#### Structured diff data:

• • • •

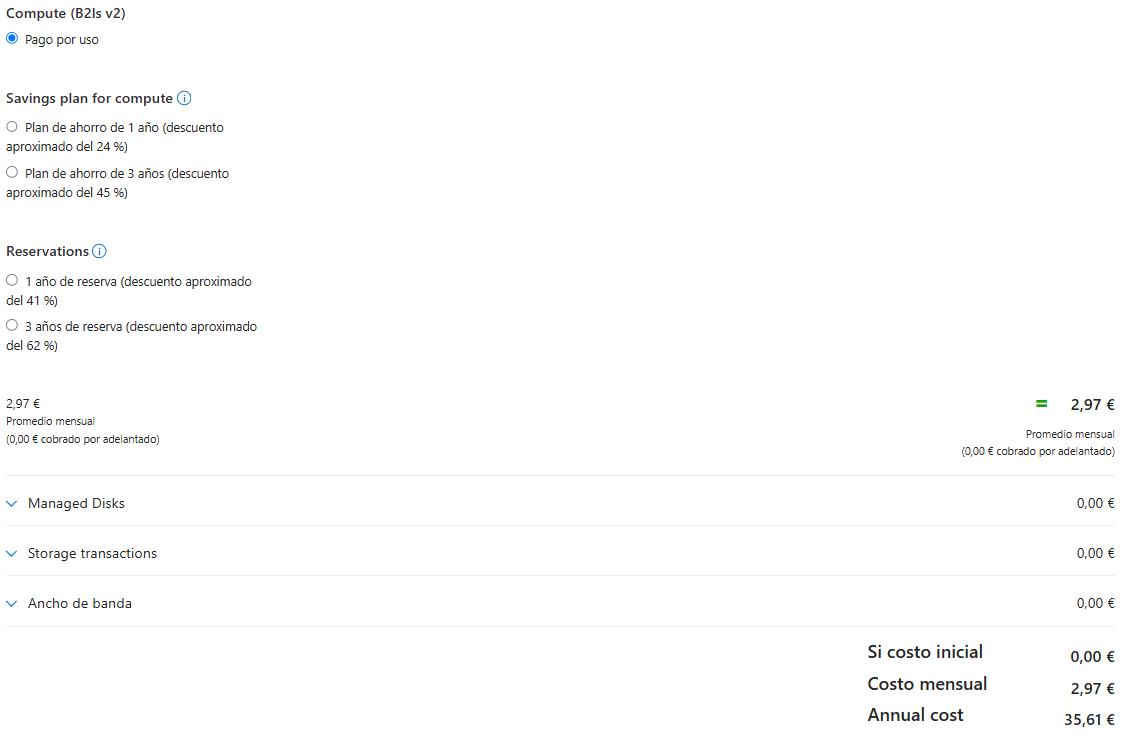
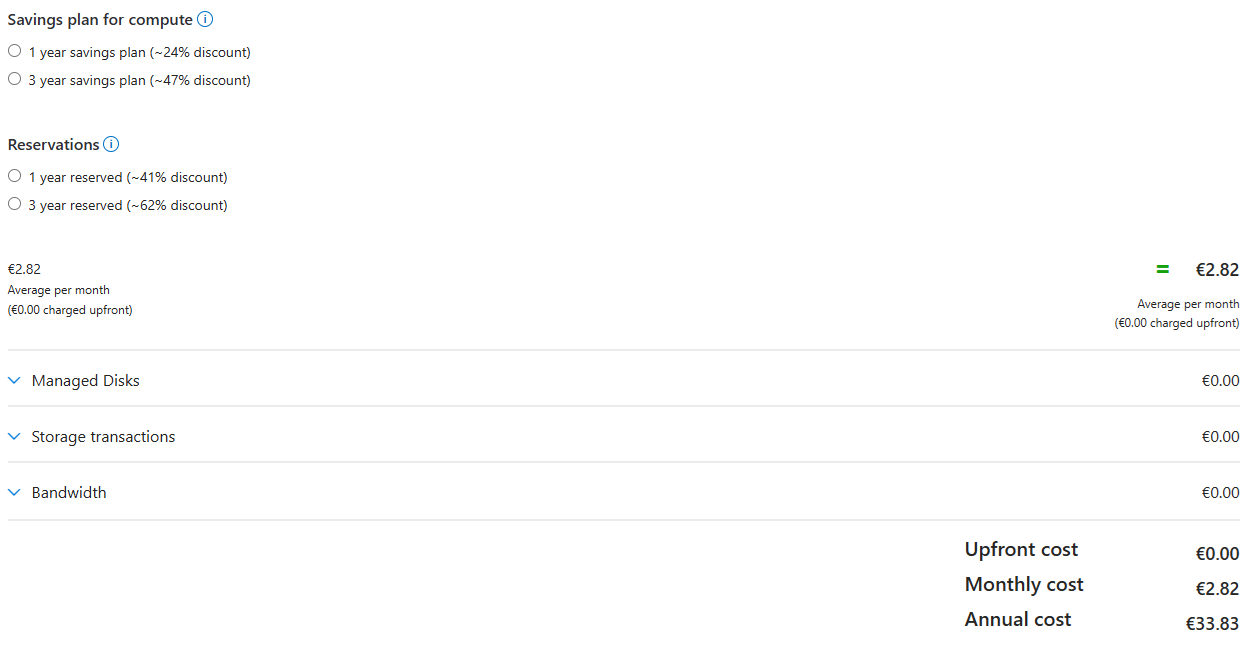
readme empezado

diff --git a/README.md b/README.md
@@ -1,5 +1,134 @@
+# DP-800 Laboratorio 03 - Write advanced T-SQL queries
+
+**Autor:** Christian Salguero Varas <br>
+**Fecha:** 22/09/2026 - 23/09/2026 - 24/09/2026
+
+---
+
+## 1. Estimar el coste antes de desplegar
+
+Para esta estimación necesitas estos tres componentes:
+- Virtual Machines
+- Managed Disks
+- IP Addresses
+
+A tener en cuenta: la calculadora está en euros (€) y Azure al tenerlo en Inglés está en dolares ($).
+
+Configuramos la máquina con los valores indicados.
+
+![Calculadora de coste de la máquina virtual](images/01_MaquinaVirtualCalculadora.png) <br>
+![Calculadora de coste de la máquina virtual (vista detallada)](images/02_MaquinaVirtualCalculadora2.png)
+
+Configuramos el disco con los valores indicados.
+
+![Calculadora de coste del disco de almacenamiento](images/03_DiscoCalculadora.png)
+
+Configuramos la IP pública.
+
+![Calculadora de coste de la dirección IP pública](images/04_DireccionIPCalculadora.png)
+
+Cálculo de los tres escenarios:
+
 | Escenario | Horas de cómputo | Coste cómputo (mensual) | Coste disco | Coste IP | Total estimado |
 | :--- | :---: | :---: | :---: | :---: | :---: |
-| **A. VM encendida todo el laboratorio** | 72 | 2,97€ | 0,22€ | 0,33€ | **3,52€** |
-| **B. VM con apagado automático nocturno (≈ 12 h/día)** | 36 | 1,48€ | 0,22€ | 0,33€ | **2,03€** |
-| **C. VM encendida solo 8 h en total** | 8 | 0,31€ | 0,22€ | 0,33€ | **0,86€** |
+| **A. VM encendida todo el laboratorio** | 72 | 2,82€ | 0,20€ | 0,31€ | **3,33€** |
+| **B. VM con apagado automático nocturno (≈ 12 h/día)** | 36 | 1,41€ | 0,20€ | 0,31€ | **1,92€** |
+| **C. VM encendida solo 8 h en total** | 8 | 0,31€ | 0,20€ | 0,31€ | **0,82€** |
+
+
+## Creación del Resource Group
+
+En Azure accedemos a `Resource groups` y creamos el grupo de recursos con la siguiente información:
+
+![Creación del Grupo de Recursos en Azure](images/05_CrearResourceGroup.png)
+
+Agregamos sus Tags:
+
+![Configuración de Tags en el Grupo de Recursos](images/06_TagsResourceGroup.png)
+
+Cambiamos el scope para crear el Budget correctamente.
+
+![Selección de ámbito en Cost Management](images/07_CostManagementScope.png)
+
+Creamos el Budget con la información necesaria.
+
+![Creación del presupuesto (Budget) en Azure](images/08_CrearBudget.png)
+
+Configuramos las alertas.
+
+![Configuración de alertas para el presupuesto](images/09_AlertsBudget.png)
+
+## Deplegar la Máquina Virtual
+
+Definimos los primeros valores de la máquina virtual. Como entre nuestras regiones permitidas no está `West Europe` he buscado cuál tenía disponible la instancia deseada y esa era `Spain Central`.
+
+![Inicio del proceso de creación de la Máquina Virtual](images/10_CreacionMaquinaVirtual.png)
+
+Comparamos la instancia entre la calculadora y Azure y vemos que son la misma con mismo valor (ambas están en dolares $).
+
+![Comparación de estimación entre la calculadora y Azure](images/11_ComparacionAproximadoAzureCalculadora.png)
+
+Definimos los valores del disco.
+
+![Configuración de la Máquina Virtual - Pestaña Discos](images/12_CreacionMaquinaVirtual2.png)
+
+Definimos los valores de red.
+
+![Configuración de la Máquina Virtual - Pestaña Redes](images/13_CreacionMaquinaVirtual3.png) <br>
+![Configuración de la Máquina Virtual - Pestaña Redes](images/14_CreacionMaquinaVirtual4.png)
+
+No podemos marcas la opción de `Auto ShutDown` ya que no está disponible en `Spain Central`. Más adelante intento volver a activar esta opción y me da error.
+
+![Configuración de la Máquina Virtual - Administración](images/15_CreacionMaquinaVirtual5.png)
+
+Agregamos los Tags a la máquina virtual:
+
+![Configuración de la Máquina Virtual - Tags](images/24_CreacionMaquinaVirtual7.png)
+
+Revisamos que todo está correcto y creamos la máquina virtual. Aquí podemos ver como el consumo por hora es el mismo que en la calculadora.
+
+![Revisión y validación previa a la creación de la VM](images/16_CreacionMaquinaVirtual6.png)
+
+Nos descargamos la clave privada SSH.
+
+![Descarga de la clave privada SSH (Key Pair)](images/17_DownloadPrivateKey.png)
+
+Y la máquina virtual se empezará a crear y desplegar.
+
+![Despliegue de la Máquina Virtual en progreso](images/18_CreandoMaquinaVirtual.png)
+
+Máquina virtual creada correctamente.
+
+![Confirmación de Máquina Virtual creada correctamente](images/19_MaquinaCreada.png)
+
+| Dato | Valor |
+| :--- | :--- |
+| **Precio por hora mostrado por el portal** | 0.0456 USD/hr |
+| **Precio por hora según tu estimación** | 0.046 USD/hr |
+| **Fecha y hora de creación** | 17:01:47 22/09/2026 |
+
+Con la máquina ya creada vuelvo a intentar agregar la orden `Auto ShutDown`.
+
+![Intento de configuración de Auto-shutdown](images/20_AgregarAutoShutdown.png) <br>
+![Ajustes de parámetros para el Auto-shutdown](images/21_AutoShutdownAgregado.png)
+
+Cuando pulsamos en `Save` nos salta este error:
+
+![Error de disponibilidad de recurso para Auto-shutdown en Spain Central](images/22_AutoShutdownError.png)
+
+Que nos indica que la opción no está disponible en la región seleccionada.
+
+## Verificar el etiquetado de todos los recursos
+
+| Recurso | Tipo | ¿Tiene los 5 Tags? | ¿Genera coste? |
+| :--- | :--- | :---: | :---: |
+| **vm-practica04-ChristianSalguero** | Virtual machine | Sí | Sí |
+| **vm-practica04-ChristianSalguero_OsDisk_1_8fbbd4cdfa48411181b5c94f8945a3fa** | Disk | Sí | Sí |
+| **vm-practica04-ChristianSalguero-ip** | Public IP address | Sí | Sí |
+| **vm-practica04-christiansalguero103** | Network interface | Sí | No |
+| **vm-practica04-ChristianSalguero-nsg** | Network security group | Sí | No |
+| **vnet-spaincentral-1** | Virtual network | No | No |
+
+Comprobando cada apartado el único que no tenía las Tags era la `Virtual Network` entonces se los agregué a mano.
+
+![Asignación de Tags en la Red Virtual (Virtual Network)](images/23_AgregarTagsVirtualNetwork.png)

• • • •

#### Try it:
Reproduce the data above word for word and omit the images.

#### Answer box:
readme empezado

diff --git a/README.md b/README.md
@@ -1,5 +1,134 @@
+# DP-800 Laboratorio 03 - Write advanced T-SQL queries
+
+**Autor:** Christian Salguero Varas <br>
+**Fecha:** 22/09/2026 - 23/09/2026 - 24/09/2026
+
+---
+
+## 1. Estimar el coste antes de desplegar
+
+Para esta estimación necesitas estos tres componentes:
+- Virtual Machines
+- Managed Disks
+- IP Addresses
+
+A tener en cuenta: la calculadora está en euros (€) y Azure al tenerlo en Inglés está en dolares ($).
+
+Configuramos la máquina con los valores indicados.
+
+![Calculadora de coste de la máquina virtual](images/01_MaquinaVirtualCalculadora.png) <br>
+![Calculadora de coste de la máquina virtual (vista detallada)](images/02_MaquinaVirtualCalculadora2.png)
+
+Configuramos el disco con los valores indicados.
+
+![Calculadora de coste del disco de almacenamiento](images/03_DiscoCalculadora.png)
+
+Configuramos la IP pública.
+
+![Calculadora de coste de la dirección IP pública](images/04_DireccionIPCalculadora.png)
+
+Cálculo de los tres escenarios:
+
 | Escenario | Horas de cómputo | Coste cómputo (mensual) | Coste disco | Coste IP | Total estimado |
 | :--- | :---: | :---: | :---: | :---: | :---: |
-| **A. VM encendida todo el laboratorio** | 72 | 2,97€ | 0,22€ | 0,33€ | **3,52€** |
-| **B. VM con apagado automático nocturno (≈ 12 h/día)** | 36 | 1,48€ | 0,22€ | 0,33€ | **2,03€** |
-| **C. VM encendida solo 8 h en total** | 8 | 0,31€ | 0,22€ | 0,33€ | **0,86€** |
+| **A. VM encendida todo el laboratorio** | 72 | 2,82€ | 0,20€ | 0,31€ | **3,33€** |
+| **B. VM con apagado automático nocturno (≈ 12 h/día)** | 36 | 1,41€ | 0,20€ | 0,31€ | **1,92€** |
+| **C. VM encendida solo 8 h en total** | 8 | 0,31€ | 0,20€ | 0,31€ | **0,82€** |
+
+
+## Creación del Resource Group
+
+En Azure accedemos a `Resource groups` y creamos el grupo de recursos con la siguiente información:
+
+![Creación del Grupo de Recursos en Azure](images/05_CrearResourceGroup.png)
+
+Agregamos sus Tags:
+
+![Configuración de Tags en el Grupo de Recursos](images/06_TagsResourceGroup.png)
+
+Cambiamos el scope para crear el Budget correctamente.
+
+![Selección de ámbito en Cost Management](images/07_CostManagementScope.png)
+
+Creamos el Budget con la información necesaria.
+
+![Creación del presupuesto (Budget) en Azure](images/08_CrearBudget.png)
+
+Configuramos las alertas.
+
+![Configuración de alertas para el presupuesto](images/09_AlertsBudget.png)
+
+## Deplegar la Máquina Virtual
+
+Definimos los primeros valores de la máquina virtual. Como entre nuestras regiones permitidas no está `West Europe` he buscado cuál tenía disponible la instancia deseada y esa era `Spain Central`.
+
+![Inicio del proceso de creación de la Máquina Virtual](images/10_CreacionMaquinaVirtual.png)
+
+Comparamos la instancia entre la calculadora y Azure y vemos que son la misma con mismo valor (ambas están en dolares $).
+
+![Comparación de estimación entre la calculadora y Azure](images/11_ComparacionAproximadoAzureCalculadora.png)
+
+Definimos los valores del disco.
+
+![Configuración de la Máquina Virtual - Pestaña Discos](images/12_CreacionMaquinaVirtual2.png)
+
+Definimos los valores de red.
+
+![Configuración de la Máquina Virtual - Pestaña Redes](images/13_CreacionMaquinaVirtual3.png) <br>
+![Configuración de la Máquina Virtual - Pestaña Redes](images/14_CreacionMaquinaVirtual4.png)
+
+No podemos marcas la opción de `Auto ShutDown` ya que no está disponible en `Spain Central`. Más adelante intento volver a activar esta opción y me da error.
+
+![Configuración de la Máquina Virtual - Administración](images/15_CreacionMaquinaVirtual5.png)
+
+Agregamos los Tags a la máquina virtual:
+
+![Configuración de la Máquina Virtual - Tags](images/24_CreacionMaquinaVirtual7.png)
+
+Revisamos que todo está correcto y creamos la máquina virtual. Aquí podemos ver como el consumo por hora es el mismo que en la calculadora.
+
+![Revisión y validación previa a la creación de la VM](images/16_CreacionMaquinaVirtual6.png)
+
+Nos descargamos la clave privada SSH.
+
+![Descarga de la clave privada SSH (Key Pair)](images/17_DownloadPrivateKey.png)
+
+Y la máquina virtual se empezará a crear y desplegar.
+
+![Despliegue de la Máquina Virtual en progreso](images/18_CreandoMaquinaVirtual.png)
+
+Máquina virtual creada correctamente.
+
+![Confirmación de Máquina Virtual creada correctamente](images/19_MaquinaCreada.png)
+
+| Dato | Valor |
+| :--- | :--- |
+| **Precio por hora mostrado por el portal** | 0.0456 USD/hr |
+| **Precio por hora según tu estimación** | 0.046 USD/hr |
+| **Fecha y hora de creación** | 17:01:47 22/09/2026 |
+
+Con la máquina ya creada vuelvo a intentar agregar la orden `Auto ShutDown`.
+
+![Intento de configuración de Auto-shutdown](images/20_AgregarAutoShutdown.png) <br>
+![Ajustes de parámetros para el Auto-shutdown](images/21_AutoShutdownAgregado.png)
+
+Cuando pulsamos en `Save` nos salta este error:
+
+![Error de disponibilidad de recurso para Auto-shutdown en Spain Central](images/22_AutoShutdownError.png)
+
+Que nos indica que la opción no está disponible en la región seleccionada.
+
+## Verificar el etiquetado de todos los recursos
+
+| Recurso | Tipo | ¿Tiene los 5 Tags? | ¿Genera coste? |
+| :--- | :--- | :---: | :---: |
+| **vm-practica04-ChristianSalguero** | Virtual machine | Sí | Sí |
+| **vm-practica04-ChristianSalguero_OsDisk_1_8fbbd4cdfa48411181b5c94f8945a3fa** | Disk | Sí | Sí |
+| **vm-practica04-ChristianSalguero-ip** | Public IP address | Sí | Sí |
+| **vm-practica04-christiansalguero103** | Network interface | Sí | No |
+| **vm-practica04-ChristianSalguero-nsg** | Network security group | Sí | No |
+| **vnet-spaincentral-1** | Virtual network | No | No |
+
+Comprobando cada apartado el único que no tenía las Tags era la `Virtual Network` entonces se los agregué a mano.
+
+![Asignación de Tags en la Red Virtual (Virtual Network)](images/23_AgregarTagsVirtualNetwork.png)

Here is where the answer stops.